[RECORDED INFORMATION]
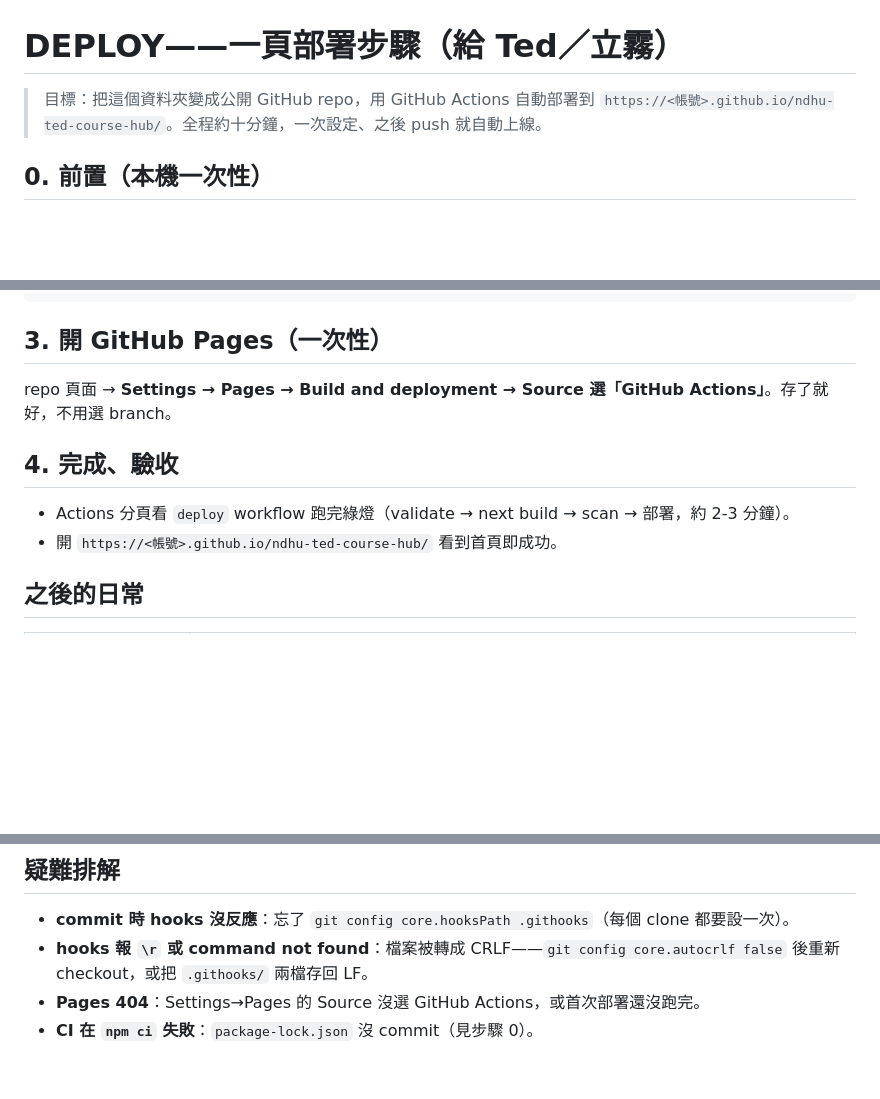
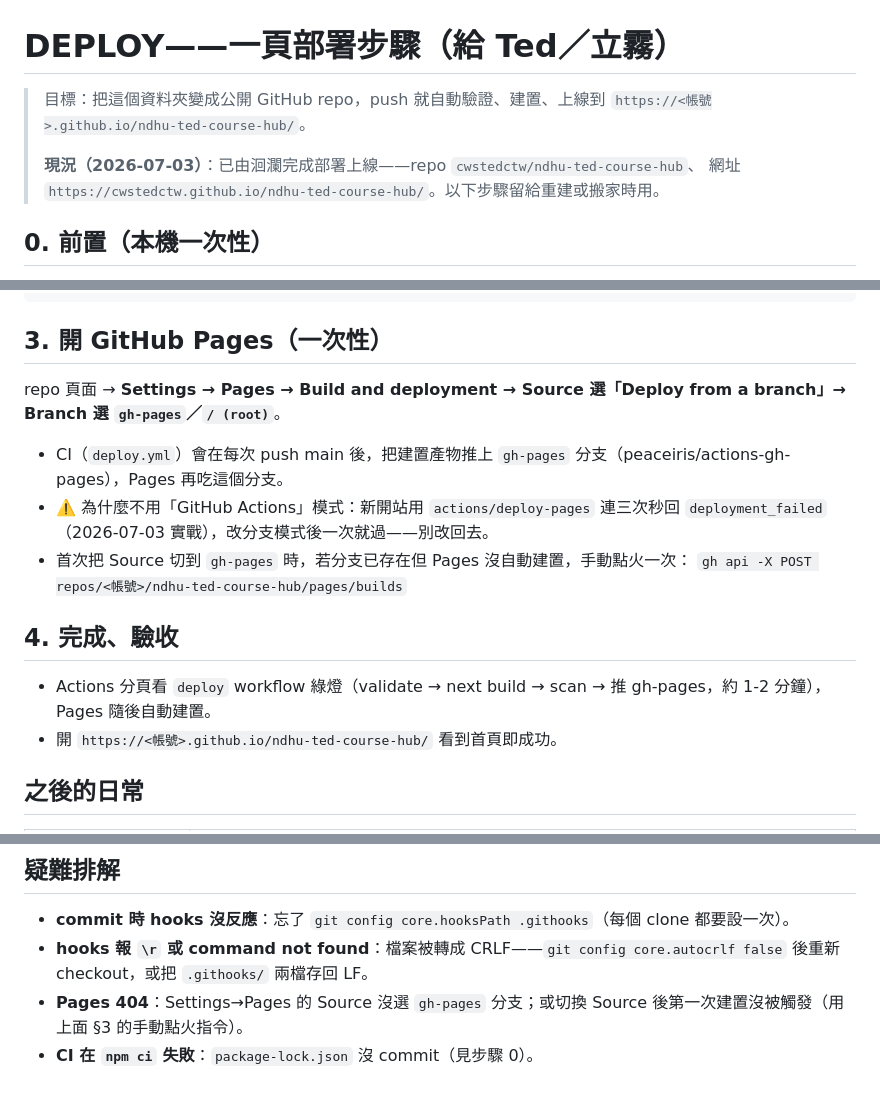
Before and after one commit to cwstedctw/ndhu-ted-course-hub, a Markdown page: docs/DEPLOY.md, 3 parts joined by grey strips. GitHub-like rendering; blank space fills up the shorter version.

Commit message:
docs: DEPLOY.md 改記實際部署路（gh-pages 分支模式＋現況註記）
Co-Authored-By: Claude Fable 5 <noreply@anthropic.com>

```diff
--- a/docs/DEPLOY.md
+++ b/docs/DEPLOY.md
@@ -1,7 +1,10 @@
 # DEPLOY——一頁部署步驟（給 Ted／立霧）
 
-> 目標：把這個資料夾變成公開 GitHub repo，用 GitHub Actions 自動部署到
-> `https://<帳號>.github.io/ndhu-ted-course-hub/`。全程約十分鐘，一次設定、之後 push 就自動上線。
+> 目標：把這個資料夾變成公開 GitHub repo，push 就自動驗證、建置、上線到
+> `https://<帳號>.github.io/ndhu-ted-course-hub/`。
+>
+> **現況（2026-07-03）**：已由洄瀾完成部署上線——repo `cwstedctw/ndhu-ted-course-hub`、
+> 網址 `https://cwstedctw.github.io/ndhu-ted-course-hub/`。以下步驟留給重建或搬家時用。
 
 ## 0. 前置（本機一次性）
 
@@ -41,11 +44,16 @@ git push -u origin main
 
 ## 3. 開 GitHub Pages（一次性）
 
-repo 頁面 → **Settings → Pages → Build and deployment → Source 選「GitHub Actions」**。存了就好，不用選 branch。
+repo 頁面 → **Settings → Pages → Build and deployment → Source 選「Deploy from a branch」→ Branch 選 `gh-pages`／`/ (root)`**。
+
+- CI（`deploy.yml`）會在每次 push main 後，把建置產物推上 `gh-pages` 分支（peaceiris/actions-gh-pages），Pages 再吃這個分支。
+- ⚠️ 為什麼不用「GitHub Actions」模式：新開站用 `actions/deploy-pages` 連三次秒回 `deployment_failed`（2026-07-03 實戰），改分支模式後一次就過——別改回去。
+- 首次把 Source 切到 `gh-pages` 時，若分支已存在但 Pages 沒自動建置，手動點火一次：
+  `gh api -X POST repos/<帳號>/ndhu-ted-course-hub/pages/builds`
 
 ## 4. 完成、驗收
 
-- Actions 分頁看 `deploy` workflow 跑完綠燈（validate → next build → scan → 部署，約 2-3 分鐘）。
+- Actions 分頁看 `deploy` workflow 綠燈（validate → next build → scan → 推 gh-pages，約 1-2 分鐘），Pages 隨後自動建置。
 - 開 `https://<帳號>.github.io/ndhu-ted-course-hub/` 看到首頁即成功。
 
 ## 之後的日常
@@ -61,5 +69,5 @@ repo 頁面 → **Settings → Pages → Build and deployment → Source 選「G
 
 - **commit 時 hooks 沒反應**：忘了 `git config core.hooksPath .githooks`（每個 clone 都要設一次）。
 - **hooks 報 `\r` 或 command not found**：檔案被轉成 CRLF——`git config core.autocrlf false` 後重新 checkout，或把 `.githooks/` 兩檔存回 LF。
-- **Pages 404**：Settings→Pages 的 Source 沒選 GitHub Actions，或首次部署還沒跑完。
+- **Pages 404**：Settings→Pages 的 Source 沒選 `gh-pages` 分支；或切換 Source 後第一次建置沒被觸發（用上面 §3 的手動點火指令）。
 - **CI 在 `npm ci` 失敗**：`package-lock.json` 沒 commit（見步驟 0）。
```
[/RECORDED INFORMATION]
[RECORDED INFORMATION]
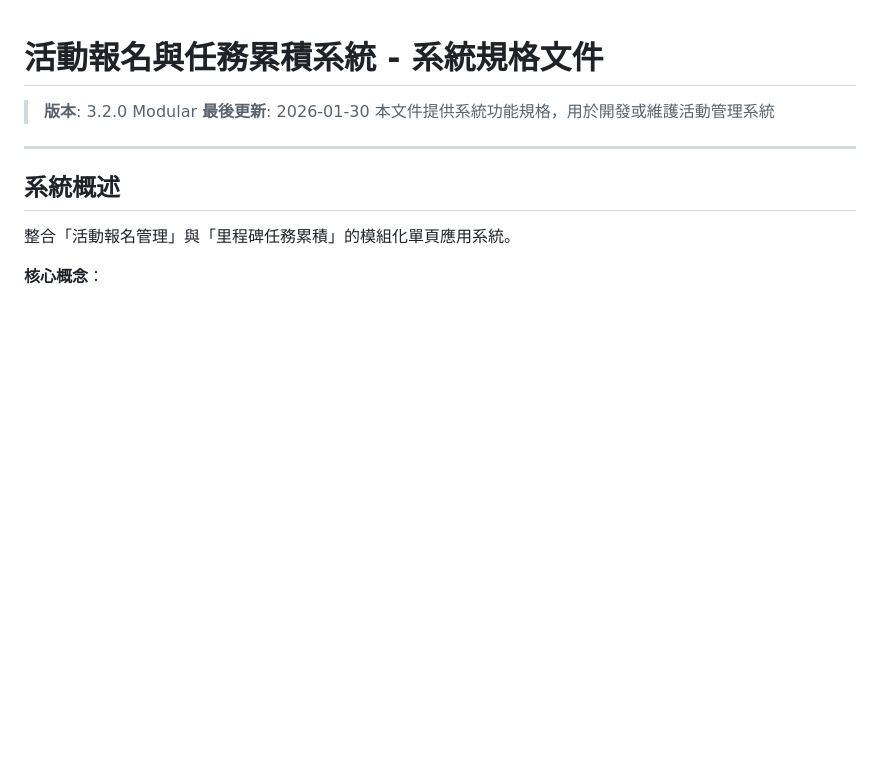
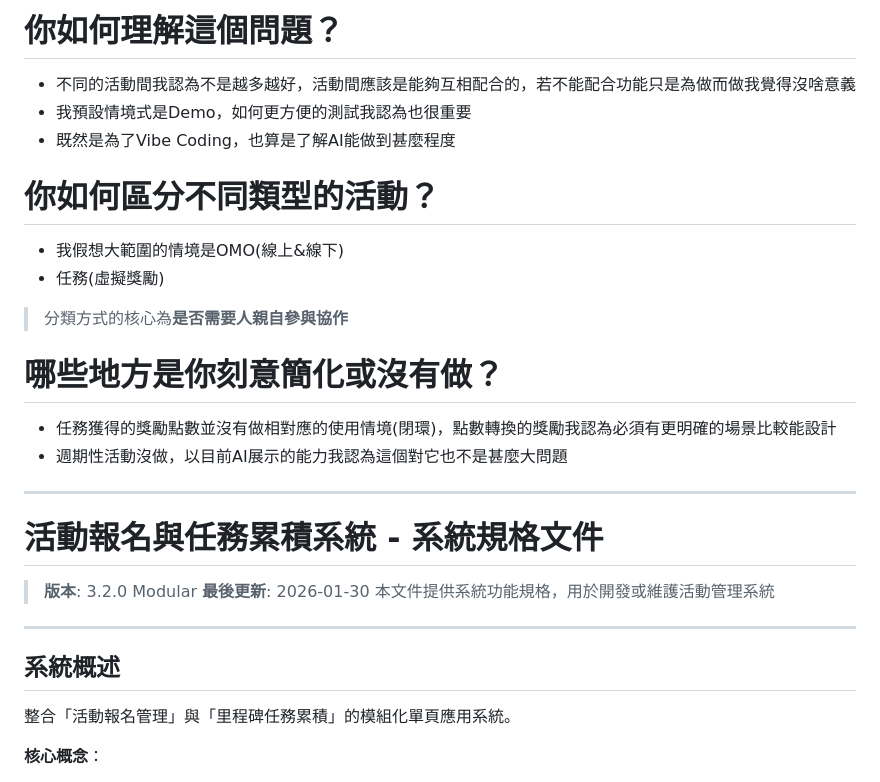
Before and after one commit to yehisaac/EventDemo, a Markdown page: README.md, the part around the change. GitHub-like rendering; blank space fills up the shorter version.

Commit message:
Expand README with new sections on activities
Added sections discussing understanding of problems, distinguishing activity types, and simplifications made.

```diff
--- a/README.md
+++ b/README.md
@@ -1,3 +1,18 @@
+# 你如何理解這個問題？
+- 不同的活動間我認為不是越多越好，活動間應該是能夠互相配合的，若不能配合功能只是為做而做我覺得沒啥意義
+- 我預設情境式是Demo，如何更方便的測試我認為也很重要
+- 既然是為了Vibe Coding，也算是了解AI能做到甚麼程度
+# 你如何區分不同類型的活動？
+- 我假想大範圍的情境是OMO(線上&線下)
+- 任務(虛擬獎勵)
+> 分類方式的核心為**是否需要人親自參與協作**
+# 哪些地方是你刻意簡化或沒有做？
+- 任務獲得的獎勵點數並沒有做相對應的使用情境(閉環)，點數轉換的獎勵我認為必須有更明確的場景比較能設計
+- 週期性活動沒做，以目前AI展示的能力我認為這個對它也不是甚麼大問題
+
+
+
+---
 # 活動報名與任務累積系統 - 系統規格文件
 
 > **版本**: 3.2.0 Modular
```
[/RECORDED INFORMATION]
[RECORDED INFORMATION]
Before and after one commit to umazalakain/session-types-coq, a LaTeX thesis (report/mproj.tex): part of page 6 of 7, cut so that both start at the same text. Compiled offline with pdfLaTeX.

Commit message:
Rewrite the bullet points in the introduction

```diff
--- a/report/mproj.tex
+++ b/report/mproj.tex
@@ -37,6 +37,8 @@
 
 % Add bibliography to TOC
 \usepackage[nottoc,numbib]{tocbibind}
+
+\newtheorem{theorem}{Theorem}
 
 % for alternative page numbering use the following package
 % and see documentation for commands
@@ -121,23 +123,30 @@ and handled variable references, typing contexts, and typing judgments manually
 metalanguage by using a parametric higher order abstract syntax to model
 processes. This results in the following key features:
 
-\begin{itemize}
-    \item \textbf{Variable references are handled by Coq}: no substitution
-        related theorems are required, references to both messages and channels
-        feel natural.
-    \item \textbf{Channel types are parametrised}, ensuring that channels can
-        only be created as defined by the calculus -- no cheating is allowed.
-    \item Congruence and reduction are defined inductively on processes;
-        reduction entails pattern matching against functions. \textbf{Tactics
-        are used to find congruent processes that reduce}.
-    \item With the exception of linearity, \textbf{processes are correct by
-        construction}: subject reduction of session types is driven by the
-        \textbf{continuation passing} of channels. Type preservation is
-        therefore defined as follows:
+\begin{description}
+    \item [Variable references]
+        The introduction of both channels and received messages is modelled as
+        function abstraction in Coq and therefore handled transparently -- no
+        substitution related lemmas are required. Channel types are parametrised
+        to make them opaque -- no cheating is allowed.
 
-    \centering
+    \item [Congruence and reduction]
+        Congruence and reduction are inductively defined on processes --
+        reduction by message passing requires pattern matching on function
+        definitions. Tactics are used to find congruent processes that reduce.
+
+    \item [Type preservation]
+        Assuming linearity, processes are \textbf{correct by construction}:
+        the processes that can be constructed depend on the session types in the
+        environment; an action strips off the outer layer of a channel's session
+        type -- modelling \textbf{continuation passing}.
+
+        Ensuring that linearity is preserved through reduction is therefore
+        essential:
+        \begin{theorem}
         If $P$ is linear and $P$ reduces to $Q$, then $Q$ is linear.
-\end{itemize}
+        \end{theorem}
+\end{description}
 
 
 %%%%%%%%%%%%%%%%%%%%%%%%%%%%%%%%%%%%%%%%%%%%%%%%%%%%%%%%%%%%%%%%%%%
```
[/RECORDED INFORMATION]
■ **PROBLEM TO SOLVE**:
Work out the number of lines in the entries above that hold the word "validate", giving the number without comment.

■ **RESULT FOR THIS TASK**:
2